It is all, to bring back a metaphor from the 2016 campaign, a dumpster fire. And as with major elements of the Trump general-election campaign, the whole brouhaha is being micromanaged by Stephen Bannon and Stephen Miller, two nonlawyers and outside-the-mainstream political operatives who are ignoring the legal and political ramifications of their actions.
It’s all so familiar that Trump’s critics should resist the temptation to underestimate these people yet again. They do not give a damn about respectable opinion; they live to defy it. They will not be shaken by judicial thunder; they view judges as pawns in larger battles involving more powerful political and economic forces. They don’t fear GOP elected officials; they’ve watched Republicans turn tail, roll over, and beg for tax-cut treats and other policy concessions; just the day before Trump started this latest conflagration the entire congressional party assembled in Philadelphia to beg its new master for direction.
And most of all, Trump and his closest associates do not fear blue-state protests of the sort that swept the nation this weekend. More likely than not, they exult in them, and have planned all along to exploit them to show Trump loyalists they are fighting disorderly and essentially unpatriotic people who value civil liberties more than national security, diversity more than national identity, and America’s enemies more than America.
The “Muslim ban” is just one of many signs that the new administration is courting confrontation and encouraging fear and anger among its enemies. So where a lot of liberal observers may look at this weekend’s events and envision an early grave for Trump’s presidency, a victim of its leaders’ incompetence and extremism, it could well be the beginning of four or eight years of regular provocation and intensifying polarization engineered by people on both sides who value the radicalization of American politics as essential to their radical goals.

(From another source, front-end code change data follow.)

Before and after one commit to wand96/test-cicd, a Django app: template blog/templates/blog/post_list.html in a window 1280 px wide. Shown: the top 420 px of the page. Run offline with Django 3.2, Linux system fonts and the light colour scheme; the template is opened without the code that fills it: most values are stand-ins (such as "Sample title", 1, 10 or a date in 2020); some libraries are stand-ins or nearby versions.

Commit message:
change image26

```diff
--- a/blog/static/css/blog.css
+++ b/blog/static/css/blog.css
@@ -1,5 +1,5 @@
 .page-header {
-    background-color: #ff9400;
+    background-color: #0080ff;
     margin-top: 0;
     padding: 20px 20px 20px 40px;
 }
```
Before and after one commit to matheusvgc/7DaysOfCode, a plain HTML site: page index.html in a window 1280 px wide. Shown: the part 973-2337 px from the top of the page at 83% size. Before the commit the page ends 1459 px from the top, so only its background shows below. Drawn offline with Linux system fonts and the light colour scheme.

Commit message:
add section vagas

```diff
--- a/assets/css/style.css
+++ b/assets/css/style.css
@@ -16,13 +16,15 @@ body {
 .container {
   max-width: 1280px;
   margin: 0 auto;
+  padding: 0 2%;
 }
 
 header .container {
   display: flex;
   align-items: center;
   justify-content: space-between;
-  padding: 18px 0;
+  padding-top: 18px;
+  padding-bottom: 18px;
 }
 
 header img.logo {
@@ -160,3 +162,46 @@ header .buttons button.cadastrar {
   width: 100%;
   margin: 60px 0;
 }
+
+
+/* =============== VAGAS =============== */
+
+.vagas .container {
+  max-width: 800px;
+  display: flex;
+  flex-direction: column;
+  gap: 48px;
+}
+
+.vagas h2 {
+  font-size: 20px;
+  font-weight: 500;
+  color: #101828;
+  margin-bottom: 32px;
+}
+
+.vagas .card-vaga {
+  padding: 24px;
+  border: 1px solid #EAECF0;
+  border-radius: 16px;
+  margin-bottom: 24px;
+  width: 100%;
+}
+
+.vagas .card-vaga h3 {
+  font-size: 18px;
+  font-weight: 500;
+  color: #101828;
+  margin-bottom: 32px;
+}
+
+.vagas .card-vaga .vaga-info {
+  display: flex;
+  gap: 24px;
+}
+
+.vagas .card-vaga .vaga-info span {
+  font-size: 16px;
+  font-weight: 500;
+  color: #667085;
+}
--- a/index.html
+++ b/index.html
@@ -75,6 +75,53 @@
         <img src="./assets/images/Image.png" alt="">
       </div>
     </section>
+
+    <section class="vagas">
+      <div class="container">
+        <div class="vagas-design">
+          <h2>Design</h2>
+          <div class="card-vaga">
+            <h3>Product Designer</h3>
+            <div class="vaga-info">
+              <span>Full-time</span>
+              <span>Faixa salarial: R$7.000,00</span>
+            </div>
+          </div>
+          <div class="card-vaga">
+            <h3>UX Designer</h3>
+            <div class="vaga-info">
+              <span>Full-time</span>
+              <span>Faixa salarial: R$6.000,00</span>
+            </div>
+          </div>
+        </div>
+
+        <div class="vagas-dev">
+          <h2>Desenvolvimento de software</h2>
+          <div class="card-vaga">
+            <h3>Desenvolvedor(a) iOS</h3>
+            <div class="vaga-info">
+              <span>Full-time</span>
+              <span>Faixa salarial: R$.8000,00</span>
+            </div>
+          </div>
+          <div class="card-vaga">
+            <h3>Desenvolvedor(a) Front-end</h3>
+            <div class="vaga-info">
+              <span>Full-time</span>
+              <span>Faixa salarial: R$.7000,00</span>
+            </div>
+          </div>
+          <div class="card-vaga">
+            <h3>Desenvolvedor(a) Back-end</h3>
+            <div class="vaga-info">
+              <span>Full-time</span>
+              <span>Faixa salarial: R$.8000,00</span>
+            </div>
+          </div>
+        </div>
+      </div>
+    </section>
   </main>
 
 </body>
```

Bannon and company could, of course, miscalculate and overreach. But the thing to watch is not how many people join protests in places where Donald Trump has always been despised and derided. Nor do the conservatives who have not completely sold their souls to Trump have many battalions, either. It’s whether Trump’s core supporters and the closely associated GOP “base” begin to lose faith. A movement built largely on hatred of “political correctness” is not going to be stopped by protesters demanding acceptance and equality for Muslims and other minorities. And there are early signs Trump fans are either indifferent to the chaos at the airports, or are enjoying the anguish of those most affected.
In any event, Trump-haters need to remember how often they were wrong in the past about the political salience of his strange crew’s hateful message. The weekend’s protests, like the women’s marches the day after Trump’s inauguration, and the many signs of defiance before that, could be critical in building the kind of united and energized opposition that could inspire fear in Republicans facing reelection in 2018 and 2020, and eventually drive Trump from office. But the new regime is not going to collapse by the weight of its craziness and irresponsibility, certainly not so long as the people who own much of America see the glittering prospect of owning even more, while millions thrill at the discomfiture of hated elites.